I thought I would post an AAR of how things went as you guys were kind enough to help and might want to know how it all ended.
So. I started around 9pm and it’s now 2:15am and I’m posting with a machine running my new SSD. At several points, I thought it would not boot anymore or that I had killed it.
The evening went like this:
Step 1: Get rid of Ubuntu
The boot option into Ubuntu (installed on a whim) had been a needless pain in the ass for weeks. I had been too lazy to figure out how to get rid of it. But I wanted my OS disk image to be based on a pure Win 7 boot to avoid any unplanned side effects. Also, the first time I tried the reimage, my machine didn’t boot because the SATA cable I was temporarily using for the SSD was, in fact, plugged into the HD where the small Ubuntu partition had been created. Doh! So it was time to get rid of the thing.
I used this how to guide: http://www.howtogeek.com/141818/how-to-uninstall-a-linux-dual-boot-system-from-your-computer/
And about 30 minutes later (by this point, my boot drive was getting slower and everything took forever), I had a clean boot into Windows 7, 30 more GB of free space on my games partition and a fixed master boot record. So far, so good.
Step 2: Plug in new drive, check BIOS, start Windows
Totally painless. Noticed at that point that AHCI was disabled but decided to worry about that later.
Step 3: Paragon software and the OS copy
As I mentioned above, my HD seemed to really struggle to simply boot into Windows by that point and took forever to start programs. But I didn’t receive any errors. So I don’t know if the general lack of speed explains the Paragon performance but I spent about 20 minutes all told watching messages begging me to be patient with not much changing. I was getting worried.
But the partition copy finally started and took about 35 minutes.

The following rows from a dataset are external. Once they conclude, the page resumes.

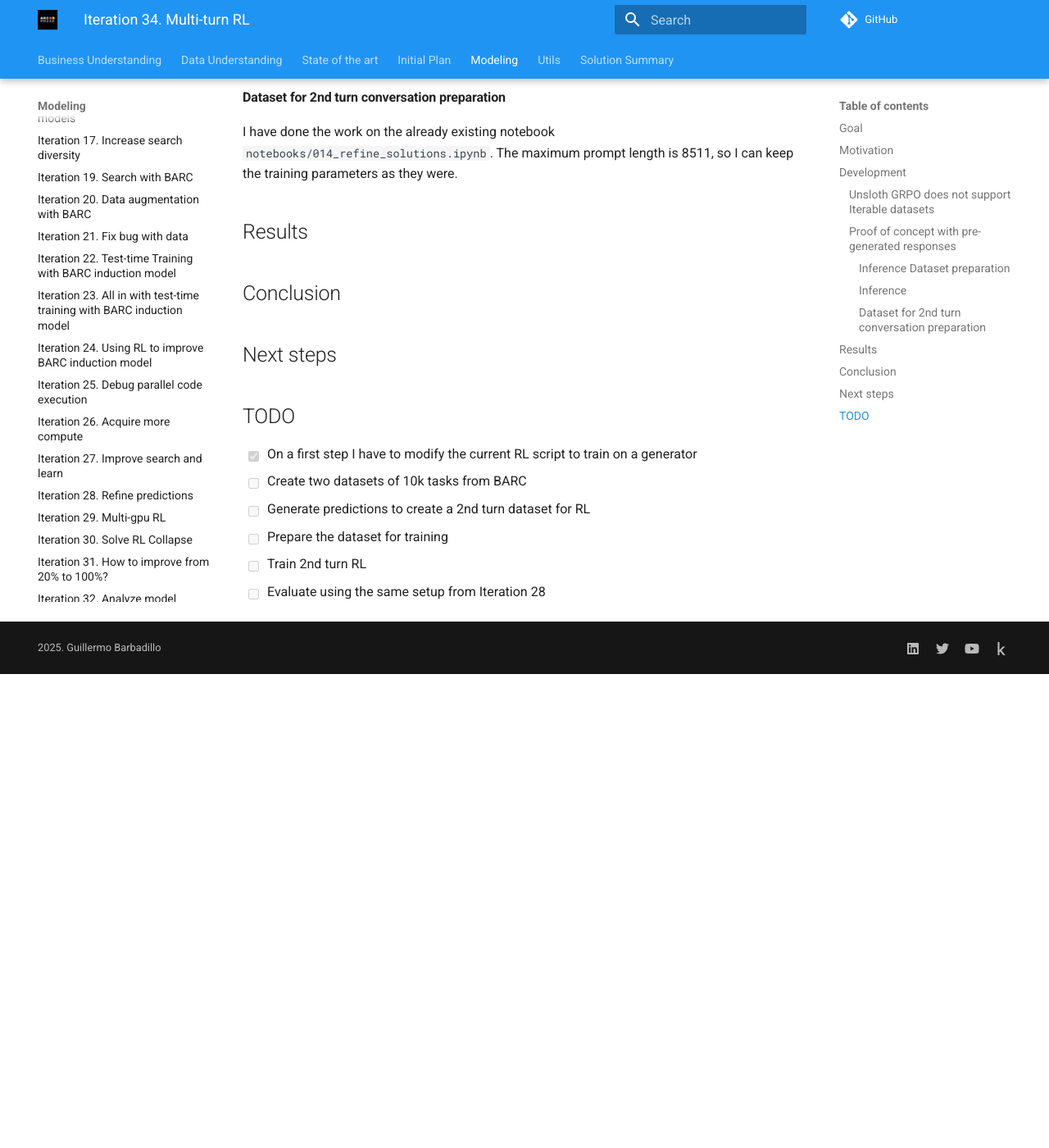
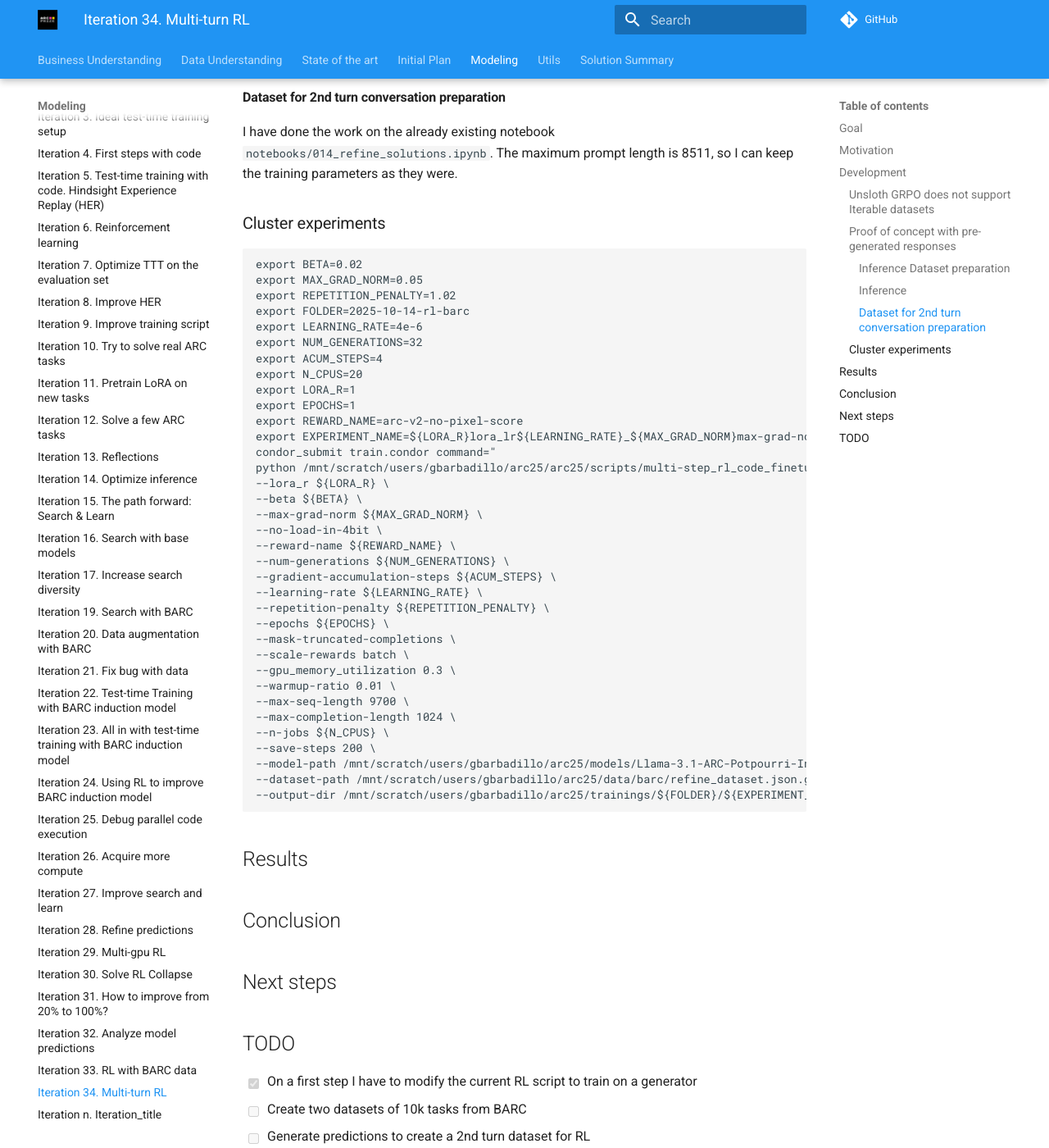
Before and after one commit to ironbar/arc25, an MkDocs documentation site: the page built from docs/modeling/Iteration_34_multi-turn_rl.md, in a window 1280 px wide and 1400 px high, scrolled down 1533 px. Shown: the whole window at 82% size. Built offline with MkDocs 1.6.1 and Material for MkDocs 9.7.7, drawn with Linux system fonts in a browser that asks for light colours; comment, search, counter and statistics services are not loaded; before the commit the page ends 2355 px from its top, so only the background shows below that.

Commit message:
added experiment

````diff
--- a/docs/modeling/Iteration_34_multi-turn_rl.md
+++ b/docs/modeling/Iteration_34_multi-turn_rl.md
@@ -75,6 +75,46 @@ python scripts/inference_with_BARC.py \
 I have done the work on the already existing notebook `notebooks/014_refine_solutions.ipynb`.
 The maximum prompt length is 8511, so I can keep the training parameters as they were.
 
+### Cluster experiments
+
+```bash
+export BETA=0.02
+export MAX_GRAD_NORM=0.05
+export REPETITION_PENALTY=1.02
+export FOLDER=2025-10-14-rl-barc
+export LEARNING_RATE=4e-6
+export NUM_GENERATIONS=32
+export ACUM_STEPS=4
+export N_CPUS=20
+export LORA_R=1
+export EPOCHS=1
+export REWARD_NAME=arc-v2-no-pixel-score
+export EXPERIMENT_NAME=${LORA_R}lora_lr${LEARNING_RATE}_${MAX_GRAD_NORM}max-grad-norm_${REWARD_NAME}_${NUM_GENERATIONS}gen_${ACUM_STEPS}accum-steps_repetition-penalty-${REPETITION_PENALTY}_masked-truncate_unquantized_beta${BETA}
+condor_submit train.condor command="
+python /mnt/scratch/users/gbarbadillo/arc25/arc25/scripts/multi-step_rl_code_finetuning.py \
+--lora_r ${LORA_R} \
+--beta ${BETA} \
+--max-grad-norm ${MAX_GRAD_NORM} \
+--no-load-in-4bit \
+--reward-name ${REWARD_NAME} \
+--num-generations ${NUM_GENERATIONS} \
+--gradient-accumulation-steps ${ACUM_STEPS} \
+--learning-rate ${LEARNING_RATE} \
+--repetition-penalty ${REPETITION_PENALTY} \
+--epochs ${EPOCHS} \
+--mask-truncated-completions \
+--scale-rewards batch \
+--gpu_memory_utilization 0.3 \
+--warmup-ratio 0.01 \
+--max-seq-length 9700 \
+--max-completion-length 1024 \
+--n-jobs ${N_CPUS} \
+--save-steps 200 \
+--model-path /mnt/scratch/users/gbarbadillo/arc25/models/Llama-3.1-ARC-Potpourri-Induction-8B \
+--dataset-path /mnt/scratch/users/gbarbadillo/arc25/data/barc/refine_dataset.json.gz \
+--output-dir /mnt/scratch/users/gbarbadillo/arc25/trainings/${FOLDER}/${EXPERIMENT_NAME}" -append request_gpus=1 -append request_cpus=${N_CPUS} -append request_memory=128G --append 'requirements = (TARGET.Machine == "calculon21.das-nano.com")'
+```
+
 ## Results
 
 ## Conclusion
````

Paragon then posted helpful instructions on how to proceed from there on:
All in all, pretty painless if boring.
Step 4: The HD switcheroo
That’s when I unplugged the dying HD, replaced it with the SSD and decided to replace the D: partition with a spare HD I had taken out of another machine this week. Queue half an hour or more with much swearing and pushing and moving cables to try and fit a 4th SATA cable into one of the 3 controllers (i.e I had to manage to fit it under another SATA cable and all the cables and my video card made that a mess).
Step 5: Cry bitter tears and prepare to order a new machine
I got the drives connected. Plugged all the plugs back in, pressed the power button and… nothing. Checked the PSU switch, tried again, nothing.
By that point, I thought I had managed to break something. Queue half an hour of googling about my motherboard and looking at the manual to see what cable I might have taken out; until I noticed 2 tiny loose jumpers. One labelled Power and the other Reset. Ah ha! With the motherboard’s manual admonishing me to make sure the + and - sides were not crossed (but no clue which was which), I set to put the jumpers back in. I also had to unbend one of the pins for the power switch I had evidently mistreated while trying to fit all my SATA cables and drives.
This one was all of my own doing. When I plugged everything back in and pressed the switch, the machine started.
Step 6: Boot into Windows, Enable AHCI post Windows install
I knew that AHCI is supposed to make a performance difference for SSD’s and wanted to switch it on. So I followed this guide (tested on Win7 and Vista):
- Startup "Regedit
- Open HKEY_LOCAL_MACHINE / SYSTEM / CurrentControlset / Services
- Open msahci
- In the right field left click on “start” and go to Modify
- In the value Data field enter “0” and click “ok”
- exit “Regedit”
- Reboot Rig and enter BIOS (hold “Delete” key while Booting )
Find the AHCI option in the BIOS and make sure it’s enabled.
Boot into windows 7, the OS will recognize AHCI and install the devices. Now the system needs one more reboot and voila … enjoy the improved SSD performance.
After the extra reboot, Windows detected all my hard disks as new media (first time only) and that was that.
Step 7: Enjoy
And here I am, with Excel, Chrome and iTunes starting in about 1-2 seconds and with one more hard disk installed (nearing 3 TB of space on this system between 4 hard disks).
All in all, most of the misadventures (breaking the boot sequence by taking the Ubuntu drive offline, Ripping out the power jumper and bending pin) were of my own making. Though playing with SATA and power cables in a crowded config is no fun.
The steps that were actually the move to SSD and reconfiguring Win 7 were a breeze though.
Many thanks to everyone for your help.